New film highlights controversy of captive whale

27th Aug 2013

A new documentary has brought the controversy of performing whales and dolphins back into the spotlight. Blackfish, released in cinemas this summer, tells the story of Tilikum a captive Orca. Tilikum has been implicated in the deaths of three people, including his trainer.

Tilikum’s trainer, Dawn Brancheau, died in 2010 while performing with the whale at SeaWorld in Orlando. While SeaWorld has stated that this was a tragic accident, campaigners argue Tilikum deliberately targeted his trainer as an result of being kept in captivity.

Brancheau’s untimely death was the inspiration for Blackfish, said film director Gabriela Cowperthwaite:
“There is no documented case of a killer whale ever killing anybody in the wild. It’s only in captivity where these incidents have happened. It’s time for this experiment to end.”

- Orca in the wild

SeaWorld has hit back, saying the film is a one-sided portrayal of events and ignores the organisation’s work in rescuing and rehabilitating whales. The whole debate is nothing new. On one hand organisations like SeaWorld say keeping these animals in captivity helps research and inspires people to conserve their wild habitats. The other side argues keeping whales and dolphins in captivity is unnecessary and cruel.

The most famous captive Orca was Keiko, the whale used as the star of Free Willy. Free Willy told a fictional story about a boy saving a performing whale. After the film’s release in 1993, fiction became real life as attention quickly focussed on Keiko’s unacceptable living conditions in an aquarium in Mexico. A campaign team started work on his rehabilitation and release.

ORCA’s Director Sally Hamilton helped monitor Keiko’s behaviour while he was being prepared to return to the wild:
“As a marine biologist with a special interest in animal behaviour, my time in Iceland with Keiko was one of the most rewarding moments in my career. Keiko presented a fascinating insight into the impact of captivity on wild animals.
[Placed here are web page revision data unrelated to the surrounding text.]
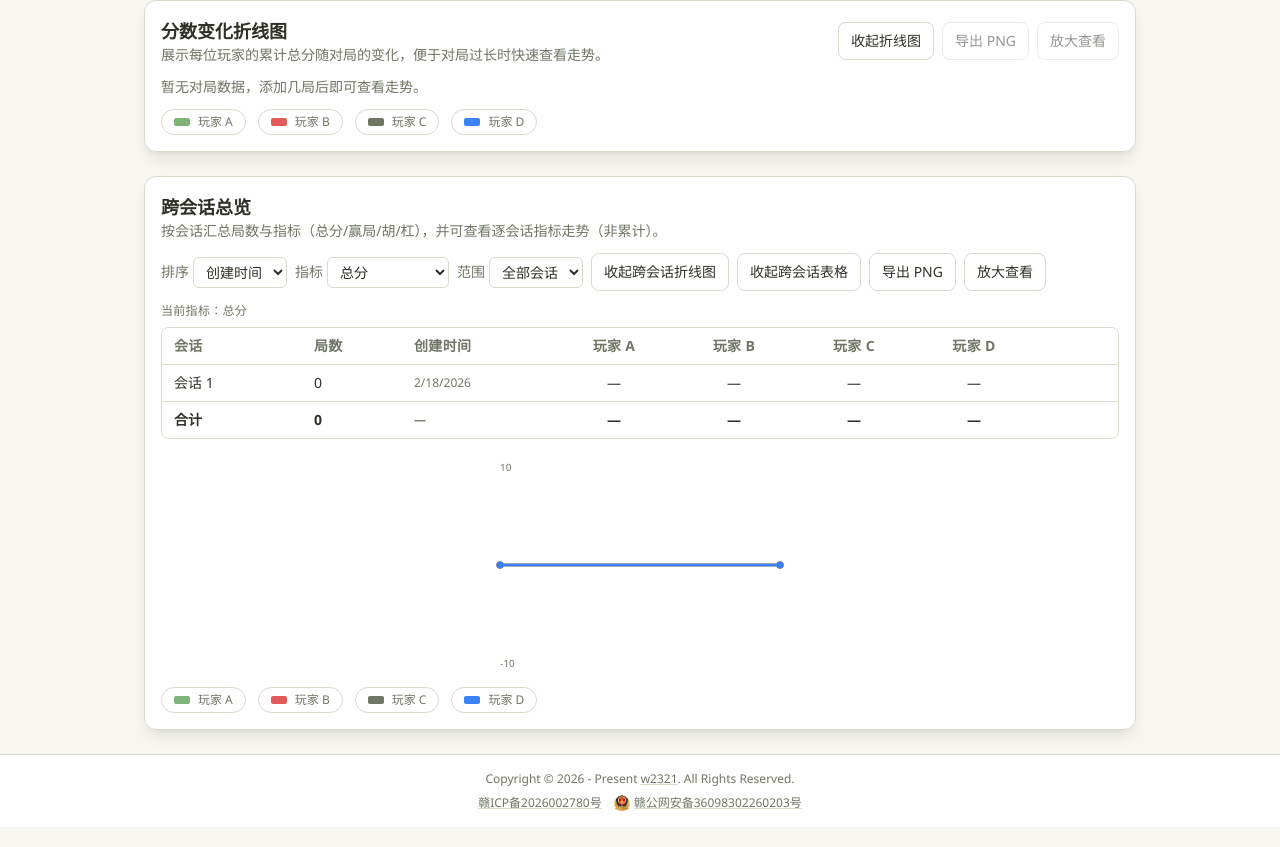
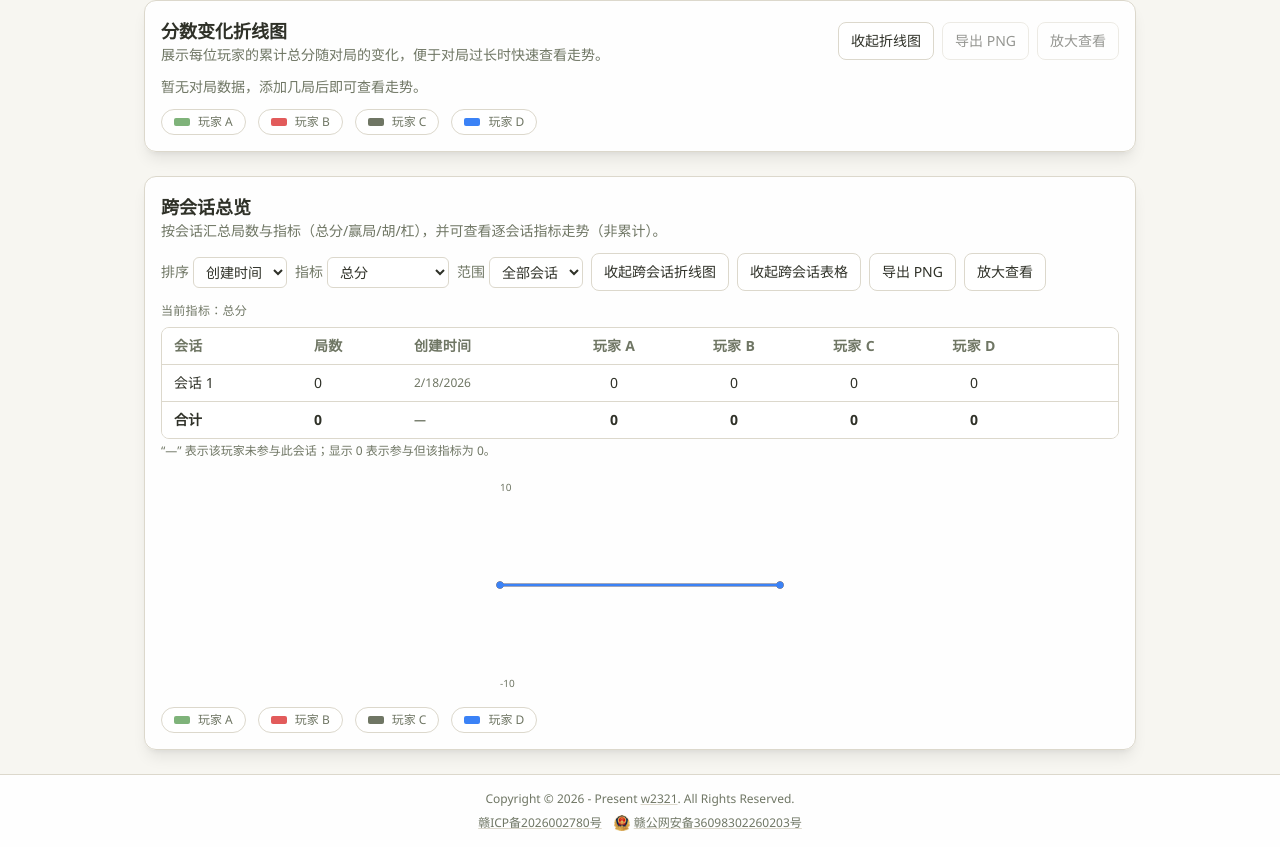
Before and after one commit to 2321Robin/ScoreCard, a React (Vite) app: page / in a window 1280 px wide. Shown: the part 1116-1963 px from the top of the page. Built offline with nearby package versions, Linux system fonts and the light colour scheme.

Commit message:
fix: show 0 instead of dash for participating players in cross-session table

```diff
--- a/src/components/CrossSessionOverview.jsx
+++ b/src/components/CrossSessionOverview.jsx
@@ -153,7 +153,8 @@ function CrossSessionOverview({
       <div className="mb-2 text-xs uppercase tracking-wide text-muted">当前指标：{metricLabel}</div>
 
       {showCrossTable && (
-        <div className="overflow-auto rounded-lg border border-line">
+        <>
+          <div className="overflow-auto rounded-lg border border-line">
           <div className="min-w-[720px]">
             <div className="grid grid-cols-[140px_100px_140px_repeat(var(--player-count),120px)] items-center bg-panel px-3 py-2 text-sm font-semibold uppercase tracking-wide text-muted" style={{ ['--player-count']: players.length }}>
               <div>会话</div>
@@ -179,10 +180,11 @@ function CrossSessionOverview({
                   </div>
                   {players.map((p) => {
                     const gi = allPlayers.indexOf(p)
+                    const participated = (session.players || []).includes(p)
                     const value = gi === -1 ? 0 : metricValues[gi] ?? 0
                     return (
                       <div key={p} className="text-center">
-                        {value === 0 ? '—' : value}
+                        {participated ? value : '—'}
                       </div>
                     )
                   })}
@@ -201,7 +203,7 @@ function CrossSessionOverview({
                     const value = aggregateValues[idx] ?? 0
                     return (
                       <div key={p} className="text-center">
-                        {value === 0 ? '—' : value}
+                        {value}
                       </div>
                     )
                   })}
@@ -210,6 +212,8 @@ function CrossSessionOverview({
             })()}
           </div>
         </div>
+          <p className="mt-1 text-xs text-muted">“—” 表示该玩家未参与此会话；显示 0 表示参与但该指标为 0。</p>
+        </>
       )}
 
       {showCrossChart && players.length > 0 && (
```
Also changed, not shown: 1 other file (tests, documents, lock files or other folders).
For the rehabilitation team, years of being trained to entertain humans meant getting Keiko to behave like a whale was a real challenge.”

In the end Keiko did experience freedom. Following extensive preparation he swam from Iceland to Norway with a pod of other whales. He spent the last year of his life being supported to live in the wild. He died in Norway in 2003.

There have been several good news stories lately of former captive dolphins and whales returning to the wild. Like Sampal, who escaped captivity in South Korea after four years and returned to her family  http://now.msn.com/sampal-the-dolphin-escapes-captivity-and-reunites-with-her-pod
Recent reports show Springer, an orphaned Orca, now has a calf of her own. This is the first time an Orca has successfully bred following release. Orcas have very complex social groupings and the story of how Springer’s original pod were identified demonstrates the value of research, like ORCA volunteers conduct, into whale habitats and migration: http://news.nationalgeographic.com/news/2013/07/130711-orca-killer-whale-canada-baby-animals-science/

Get involved:

Understand more about the behaviour of wild whales and dolphins, help build a body of research by join ORCA as a volunteer
Find out more about Blackfish
Find out more about Keiko's story
Find out about Seaworld’s arguments



Article by Mary Anna Wright